Dataset:
*****

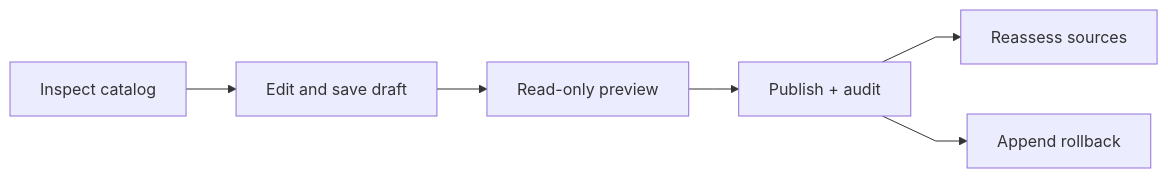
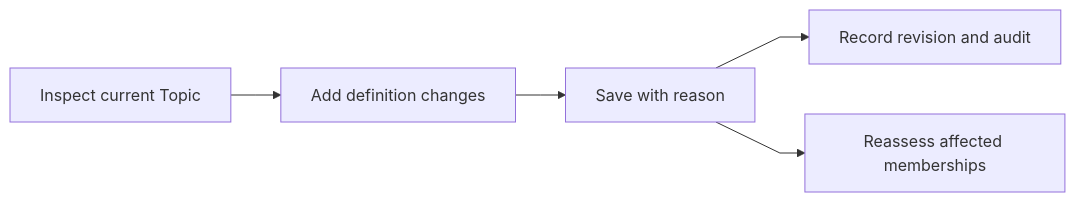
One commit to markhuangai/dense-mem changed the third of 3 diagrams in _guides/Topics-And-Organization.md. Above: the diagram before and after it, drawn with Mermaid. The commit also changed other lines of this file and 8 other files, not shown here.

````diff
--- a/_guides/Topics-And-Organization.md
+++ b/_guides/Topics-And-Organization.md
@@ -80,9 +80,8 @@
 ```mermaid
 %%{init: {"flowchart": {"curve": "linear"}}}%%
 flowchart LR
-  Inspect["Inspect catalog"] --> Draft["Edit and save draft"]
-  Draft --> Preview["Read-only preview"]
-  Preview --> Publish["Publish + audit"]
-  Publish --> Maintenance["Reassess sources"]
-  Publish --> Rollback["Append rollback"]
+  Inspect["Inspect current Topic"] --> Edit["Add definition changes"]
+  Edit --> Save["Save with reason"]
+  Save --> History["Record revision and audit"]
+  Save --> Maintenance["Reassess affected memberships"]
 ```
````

*****

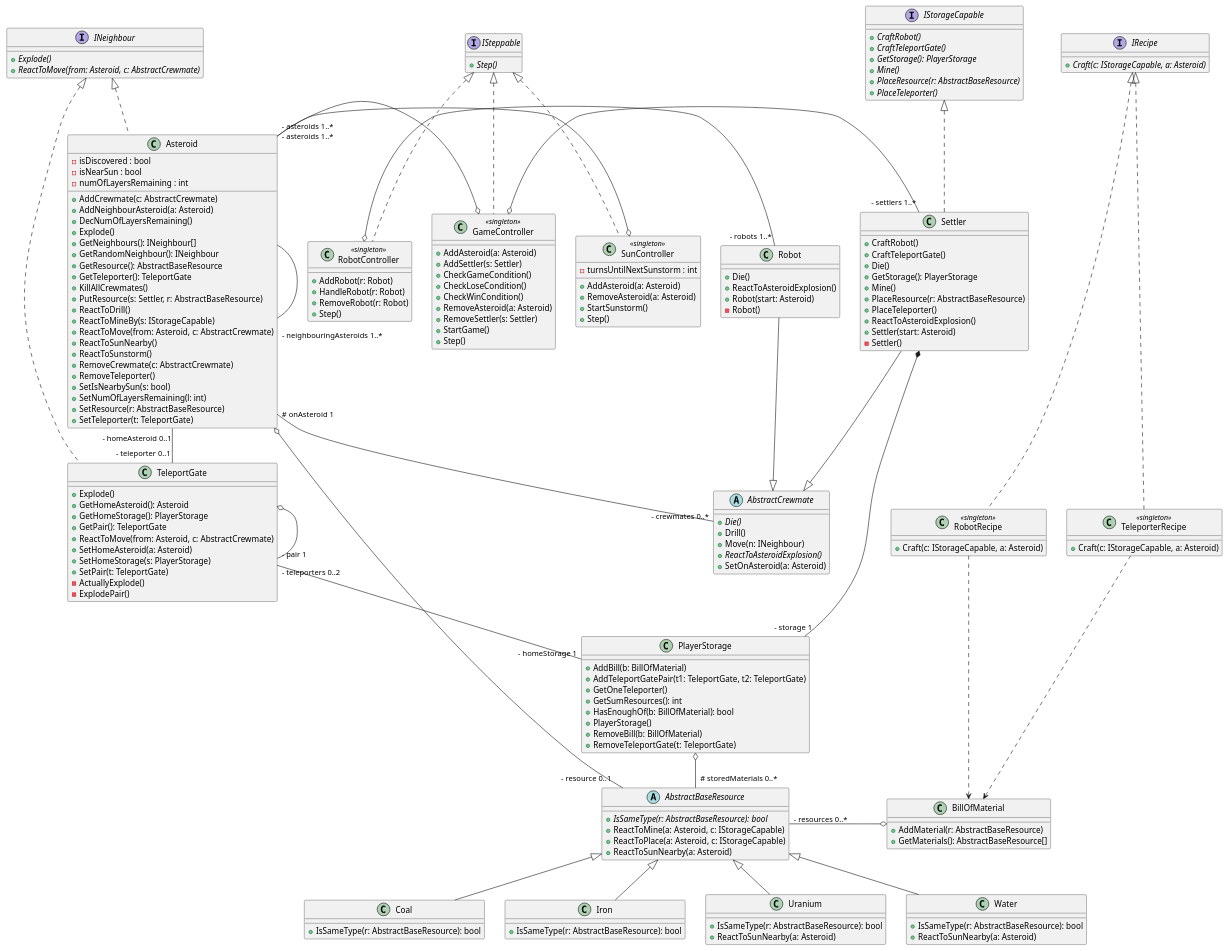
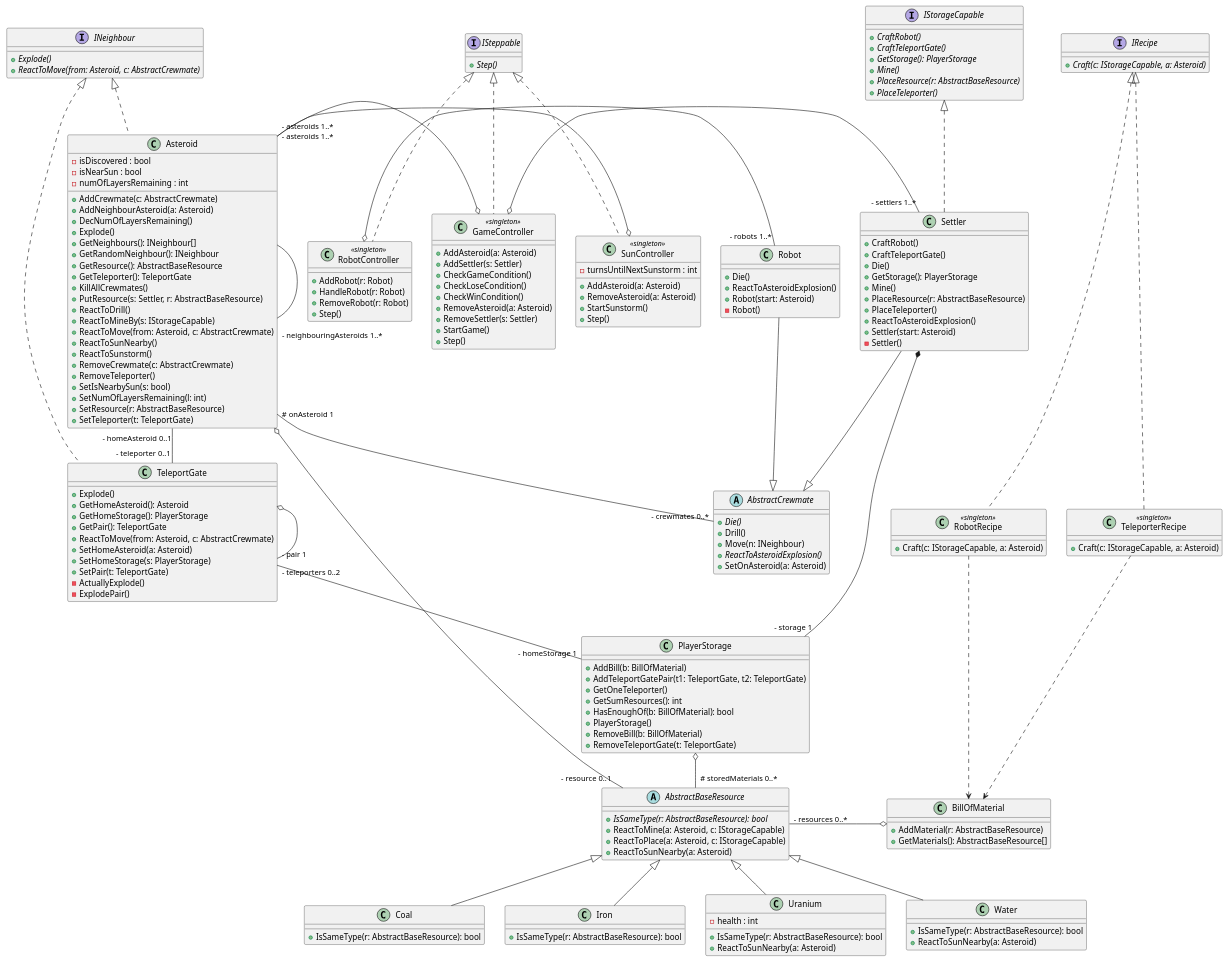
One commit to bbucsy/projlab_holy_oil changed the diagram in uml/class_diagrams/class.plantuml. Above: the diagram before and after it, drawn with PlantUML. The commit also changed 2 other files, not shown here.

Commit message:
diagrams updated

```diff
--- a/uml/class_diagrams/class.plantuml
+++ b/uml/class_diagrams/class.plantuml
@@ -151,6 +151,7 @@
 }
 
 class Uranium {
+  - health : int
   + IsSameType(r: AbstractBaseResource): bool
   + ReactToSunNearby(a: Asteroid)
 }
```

*****

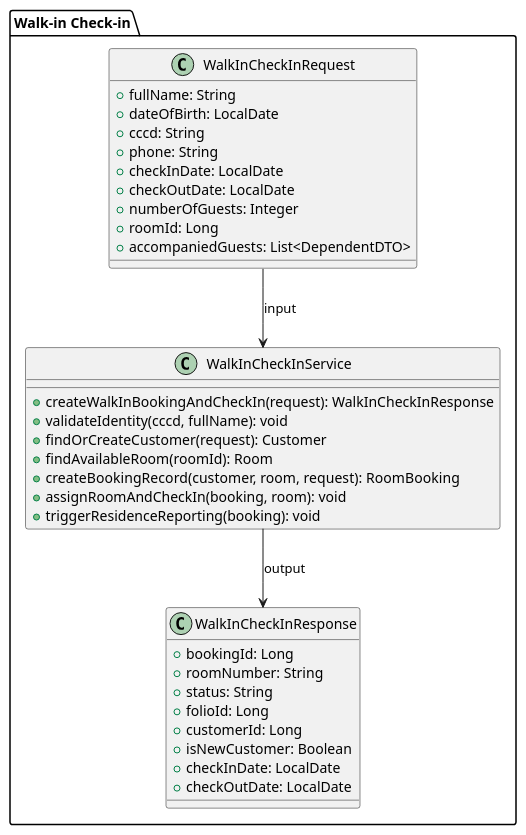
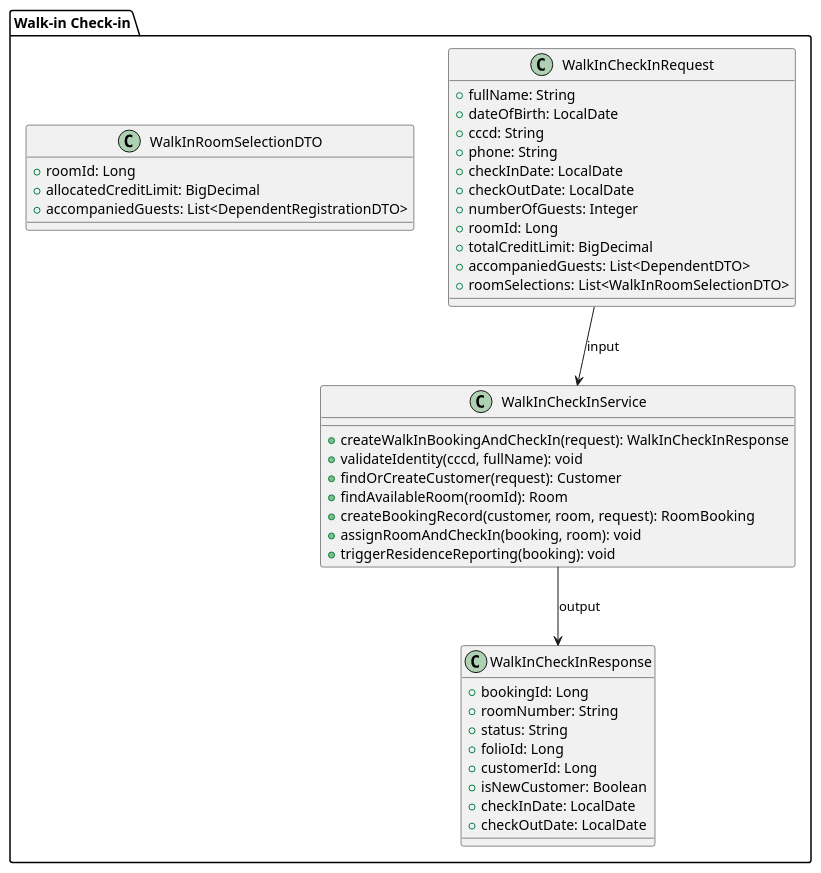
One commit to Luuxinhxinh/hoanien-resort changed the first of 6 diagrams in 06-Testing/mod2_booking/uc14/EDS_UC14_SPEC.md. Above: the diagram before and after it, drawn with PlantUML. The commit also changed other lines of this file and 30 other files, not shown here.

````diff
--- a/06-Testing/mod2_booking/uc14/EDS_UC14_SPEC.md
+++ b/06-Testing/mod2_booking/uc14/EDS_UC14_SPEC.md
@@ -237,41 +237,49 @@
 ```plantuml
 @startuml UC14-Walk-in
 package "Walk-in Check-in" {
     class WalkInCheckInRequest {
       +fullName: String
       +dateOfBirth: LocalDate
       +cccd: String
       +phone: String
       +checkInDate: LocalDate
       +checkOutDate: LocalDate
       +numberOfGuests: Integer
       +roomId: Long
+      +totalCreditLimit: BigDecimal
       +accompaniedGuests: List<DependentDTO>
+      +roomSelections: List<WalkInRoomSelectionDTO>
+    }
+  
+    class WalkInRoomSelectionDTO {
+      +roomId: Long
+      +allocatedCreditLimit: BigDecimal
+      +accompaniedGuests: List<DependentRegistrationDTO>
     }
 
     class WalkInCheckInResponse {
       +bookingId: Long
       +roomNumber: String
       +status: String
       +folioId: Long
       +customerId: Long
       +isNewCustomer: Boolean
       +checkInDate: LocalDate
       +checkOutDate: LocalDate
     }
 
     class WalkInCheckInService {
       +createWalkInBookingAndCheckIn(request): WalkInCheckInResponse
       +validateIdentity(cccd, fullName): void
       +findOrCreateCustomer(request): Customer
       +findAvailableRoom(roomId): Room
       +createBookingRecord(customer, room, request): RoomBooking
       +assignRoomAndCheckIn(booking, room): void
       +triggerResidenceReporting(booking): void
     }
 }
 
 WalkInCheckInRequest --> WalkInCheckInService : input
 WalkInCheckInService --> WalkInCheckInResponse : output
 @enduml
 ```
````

*****

Work item: State the number of lines above that contain "class". Write nothing besides it.

Result below: 8